Mr. Singh said he was not offended by the comments.

“I didn’t take it personal at all,” he said speaking to reporters during a break in campaigning.

“I am concerned with politics that divide communities, that pit one against another. There’s too much of that.”

He said there is nothing wrong with a candidate reaching out to organize in their community, especially among communities that have been underrepresented.

“The difference is we don’t want to have divisions based on racial lines,” he said.

Valentine Wu, a former provincial candidate for the Green Party who lives in Burnaby South, said he thought the response to Ms. Wang’s post was an overreaction and not offensive to other ethnic groups.

“No offensive words at all. My personal understanding is she just described the facts … I don’t see any offensive meanings against [South Asian] Canadians” he said.

He said Ms. Wang was attempting to highlight her Chinese roots to encourage other Chinese Canadians to vote for her, but Mr. Wu said it’s a strategy he would not prefer.

Many Chinese-Canadian candidates promote themselves and their platforms on WeChat, but Mr. Wu said he personally abandoned using the social-media site because he felt it pigeonholed him.

“[Those candidates] put themselves in a smaller box.
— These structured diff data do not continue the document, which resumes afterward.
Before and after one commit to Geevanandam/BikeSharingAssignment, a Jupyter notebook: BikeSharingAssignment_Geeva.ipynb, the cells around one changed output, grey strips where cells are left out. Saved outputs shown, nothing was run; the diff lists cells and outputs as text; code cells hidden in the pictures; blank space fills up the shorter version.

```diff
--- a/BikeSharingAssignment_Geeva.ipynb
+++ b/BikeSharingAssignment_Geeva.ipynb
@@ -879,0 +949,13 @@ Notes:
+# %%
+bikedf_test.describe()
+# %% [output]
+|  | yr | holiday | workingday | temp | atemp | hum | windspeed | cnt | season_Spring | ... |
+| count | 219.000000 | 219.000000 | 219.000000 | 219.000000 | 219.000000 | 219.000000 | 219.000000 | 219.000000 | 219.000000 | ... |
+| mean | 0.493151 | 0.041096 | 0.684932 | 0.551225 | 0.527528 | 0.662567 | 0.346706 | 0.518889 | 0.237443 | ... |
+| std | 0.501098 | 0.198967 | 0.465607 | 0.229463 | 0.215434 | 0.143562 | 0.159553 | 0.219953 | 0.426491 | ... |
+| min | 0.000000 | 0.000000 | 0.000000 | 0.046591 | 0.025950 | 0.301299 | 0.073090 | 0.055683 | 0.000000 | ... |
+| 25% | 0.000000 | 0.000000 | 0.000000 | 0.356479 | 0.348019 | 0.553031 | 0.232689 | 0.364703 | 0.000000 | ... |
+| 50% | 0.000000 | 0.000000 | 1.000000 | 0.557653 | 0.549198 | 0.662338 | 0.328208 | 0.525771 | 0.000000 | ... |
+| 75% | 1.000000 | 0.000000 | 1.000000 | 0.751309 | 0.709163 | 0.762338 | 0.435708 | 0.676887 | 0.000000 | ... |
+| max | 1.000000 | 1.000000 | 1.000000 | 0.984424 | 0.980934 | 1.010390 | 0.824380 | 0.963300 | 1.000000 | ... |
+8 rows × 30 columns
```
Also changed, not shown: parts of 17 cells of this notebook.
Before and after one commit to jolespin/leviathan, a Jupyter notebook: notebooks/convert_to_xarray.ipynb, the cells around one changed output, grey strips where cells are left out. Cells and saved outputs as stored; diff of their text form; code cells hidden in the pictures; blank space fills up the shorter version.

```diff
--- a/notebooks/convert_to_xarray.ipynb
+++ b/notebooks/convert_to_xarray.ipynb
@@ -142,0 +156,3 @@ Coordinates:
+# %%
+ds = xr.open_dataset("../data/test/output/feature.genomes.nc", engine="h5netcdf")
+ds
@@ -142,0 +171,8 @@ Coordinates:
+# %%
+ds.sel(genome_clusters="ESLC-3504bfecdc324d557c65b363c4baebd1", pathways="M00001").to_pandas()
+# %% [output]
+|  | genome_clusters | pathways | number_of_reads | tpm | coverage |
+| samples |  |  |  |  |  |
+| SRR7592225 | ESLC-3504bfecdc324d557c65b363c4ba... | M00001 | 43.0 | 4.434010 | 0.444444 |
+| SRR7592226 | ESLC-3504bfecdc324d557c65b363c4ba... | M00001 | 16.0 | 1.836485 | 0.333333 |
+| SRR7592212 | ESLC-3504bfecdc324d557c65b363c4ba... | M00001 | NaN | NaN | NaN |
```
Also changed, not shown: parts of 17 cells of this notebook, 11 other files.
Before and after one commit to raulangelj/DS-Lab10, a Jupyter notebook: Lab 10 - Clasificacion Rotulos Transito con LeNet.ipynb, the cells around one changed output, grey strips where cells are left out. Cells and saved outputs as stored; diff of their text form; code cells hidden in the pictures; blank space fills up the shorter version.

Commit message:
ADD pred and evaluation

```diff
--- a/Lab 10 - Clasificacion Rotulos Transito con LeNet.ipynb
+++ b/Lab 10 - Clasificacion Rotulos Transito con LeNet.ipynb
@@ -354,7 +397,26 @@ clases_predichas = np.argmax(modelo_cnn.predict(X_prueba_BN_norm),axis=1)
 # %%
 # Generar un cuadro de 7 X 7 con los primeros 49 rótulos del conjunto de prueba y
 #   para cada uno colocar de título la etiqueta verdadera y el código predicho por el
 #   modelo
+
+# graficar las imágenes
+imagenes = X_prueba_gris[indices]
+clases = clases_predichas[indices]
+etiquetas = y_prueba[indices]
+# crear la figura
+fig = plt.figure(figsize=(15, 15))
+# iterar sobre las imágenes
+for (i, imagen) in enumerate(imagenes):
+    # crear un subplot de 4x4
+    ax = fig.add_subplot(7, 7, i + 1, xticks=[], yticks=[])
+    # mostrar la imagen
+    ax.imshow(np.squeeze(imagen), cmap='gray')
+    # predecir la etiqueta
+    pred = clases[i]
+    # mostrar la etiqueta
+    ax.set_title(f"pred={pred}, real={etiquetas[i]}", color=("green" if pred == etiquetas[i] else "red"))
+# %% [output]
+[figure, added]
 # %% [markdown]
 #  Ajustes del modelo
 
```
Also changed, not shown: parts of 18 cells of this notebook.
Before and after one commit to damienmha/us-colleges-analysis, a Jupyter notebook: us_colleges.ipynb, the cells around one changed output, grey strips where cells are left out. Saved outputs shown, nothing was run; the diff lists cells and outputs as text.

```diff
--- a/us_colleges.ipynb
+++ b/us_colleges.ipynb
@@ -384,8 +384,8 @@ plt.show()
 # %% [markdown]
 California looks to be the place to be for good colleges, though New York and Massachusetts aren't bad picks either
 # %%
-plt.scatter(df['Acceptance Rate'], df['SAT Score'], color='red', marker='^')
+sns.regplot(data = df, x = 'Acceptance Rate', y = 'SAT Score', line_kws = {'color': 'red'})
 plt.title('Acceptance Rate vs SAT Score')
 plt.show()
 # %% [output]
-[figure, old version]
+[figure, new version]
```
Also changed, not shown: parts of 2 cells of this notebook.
If you are in that small box, you cannot avoid thinking that way, and people outside will think, okay, Chinese vote for Chinese.”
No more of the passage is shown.